◆ **Problem to solve**
Go through the data below and copy it exactly, skipping every picture.

BEGIN Task material

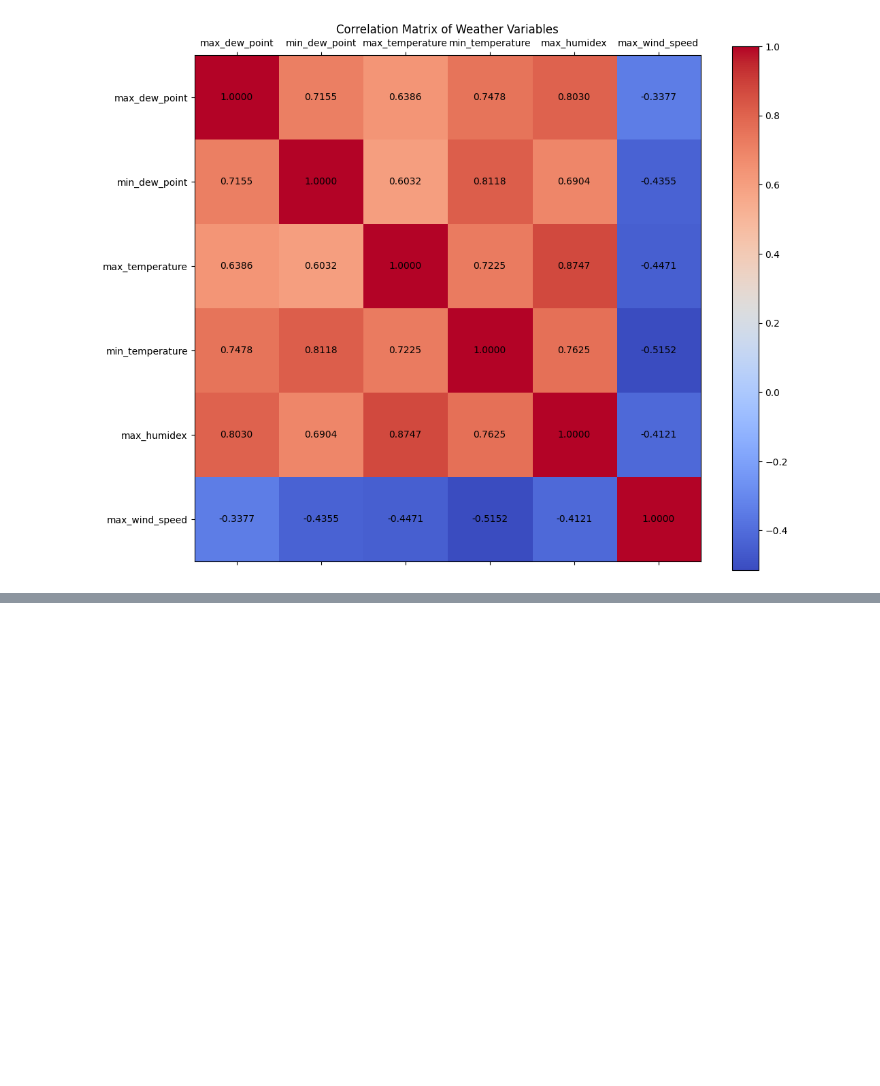
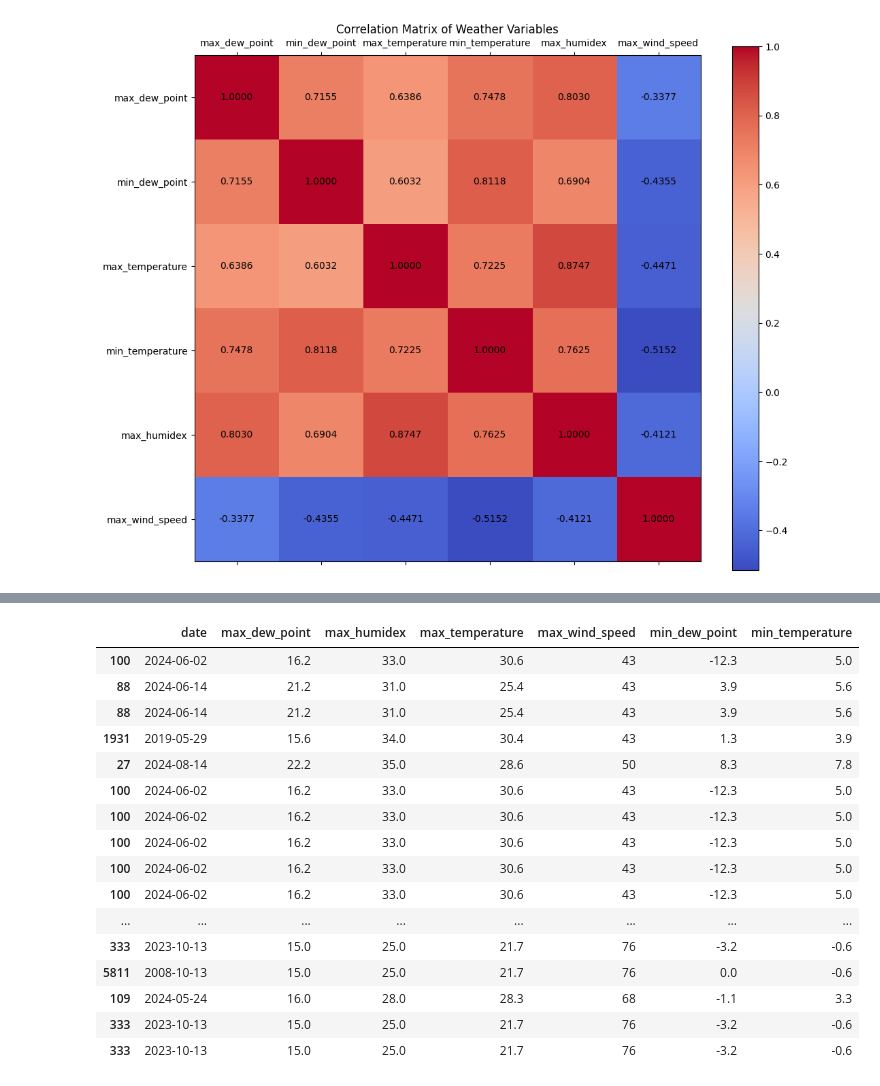
Before and after one commit to King7D/econ323-project, a Jupyter notebook: project.ipynb, the cells around one changed output, grey strips where cells are left out. Cells and saved outputs as stored; diff of their text form; code cells hidden in the pictures; blank space fills up the shorter version.

```diff
--- a/project.ipynb
+++ b/project.ipynb
@@ -150,0 +172,20 @@ plt.show()
+# %%
+all_outliers
+# %% [output]
+|  | date | max_dew_point | max_humidex | max_temperature | max_wind_speed | min_dew_point | min_temperature |
+| 100 | 2024-06-02 | 16.2 | 33.0 | 30.6 | 43 | -12.3 | 5.0 |
+| 88 | 2024-06-14 | 21.2 | 31.0 | 25.4 | 43 | 3.9 | 5.6 |
+| 88 | 2024-06-14 | 21.2 | 31.0 | 25.4 | 43 | 3.9 | 5.6 |
+| 1931 | 2019-05-29 | 15.6 | 34.0 | 30.4 | 43 | 1.3 | 3.9 |
+| 27 | 2024-08-14 | 22.2 | 35.0 | 28.6 | 50 | 8.3 | 7.8 |
+| 100 | 2024-06-02 | 16.2 | 33.0 | 30.6 | 43 | -12.3 | 5.0 |
+| 100 | 2024-06-02 | 16.2 | 33.0 | 30.6 | 43 | -12.3 | 5.0 |
+| 100 | 2024-06-02 | 16.2 | 33.0 | 30.6 | 43 | -12.3 | 5.0 |
+| 100 | 2024-06-02 | 16.2 | 33.0 | 30.6 | 43 | -12.3 | 5.0 |
+| 100 | 2024-06-02 | 16.2 | 33.0 | 30.6 | 43 | -12.3 | 5.0 |
+| ... | ... | ... | ... | ... | ... | ... | ... |
+| 333 | 2023-10-13 | 15.0 | 25.0 | 21.7 | 76 | -3.2 | -0.6 |
+| 5811 | 2008-10-13 | 15.0 | 25.0 | 21.7 | 76 | 0.0 | -0.6 |
+| 109 | 2024-05-24 | 16.0 | 28.0 | 28.3 | 68 | -1.1 | 3.3 |
+| 333 | 2023-10-13 | 15.0 | 25.0 | 21.7 | 76 | -3.2 | -0.6 |
+| 333 | 2023-10-13 | 15.0 | 25.0 | 21.7 | 76 | -3.2 | -0.6 |
```
Also changed, not shown: parts of 1 cell of this notebook.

END Task material

◆ **Answer section**
Before and after one commit to King7D/econ323-project, a Jupyter notebook: project.ipynb, the cells around one changed output, grey strips where cells are left out. Cells and saved outputs as stored; diff of their text form; code cells hidden in the pictures; blank space fills up the shorter version.

```diff
--- a/project.ipynb
+++ b/project.ipynb
@@ -150,0 +172,20 @@ plt.show()
+# %%
+all_outliers
+# %% [output]
+|  | date | max_dew_point | max_humidex | max_temperature | max_wind_speed | min_dew_point | min_temperature |
+| 100 | 2024-06-02 | 16.2 | 33.0 | 30.6 | 43 | -12.3 | 5.0 |
+| 88 | 2024-06-14 | 21.2 | 31.0 | 25.4 | 43 | 3.9 | 5.6 |
+| 88 | 2024-06-14 | 21.2 | 31.0 | 25.4 | 43 | 3.9 | 5.6 |
+| 1931 | 2019-05-29 | 15.6 | 34.0 | 30.4 | 43 | 1.3 | 3.9 |
+| 27 | 2024-08-14 | 22.2 | 35.0 | 28.6 | 50 | 8.3 | 7.8 |
+| 100 | 2024-06-02 | 16.2 | 33.0 | 30.6 | 43 | -12.3 | 5.0 |
+| 100 | 2024-06-02 | 16.2 | 33.0 | 30.6 | 43 | -12.3 | 5.0 |
+| 100 | 2024-06-02 | 16.2 | 33.0 | 30.6 | 43 | -12.3 | 5.0 |
+| 100 | 2024-06-02 | 16.2 | 33.0 | 30.6 | 43 | -12.3 | 5.0 |
+| 100 | 2024-06-02 | 16.2 | 33.0 | 30.6 | 43 | -12.3 | 5.0 |
+| ... | ... | ... | ... | ... | ... | ... | ... |
+| 333 | 2023-10-13 | 15.0 | 25.0 | 21.7 | 76 | -3.2 | -0.6 |
+| 5811 | 2008-10-13 | 15.0 | 25.0 | 21.7 | 76 | 0.0 | -0.6 |
+| 109 | 2024-05-24 | 16.0 | 28.0 | 28.3 | 68 | -1.1 | 3.3 |
+| 333 | 2023-10-13 | 15.0 | 25.0 | 21.7 | 76 | -3.2 | -0.6 |
+| 333 | 2023-10-13 | 15.0 | 25.0 | 21.7 | 76 | -3.2 | -0.6 |
```
Also changed, not shown: parts of 1 cell of this notebook.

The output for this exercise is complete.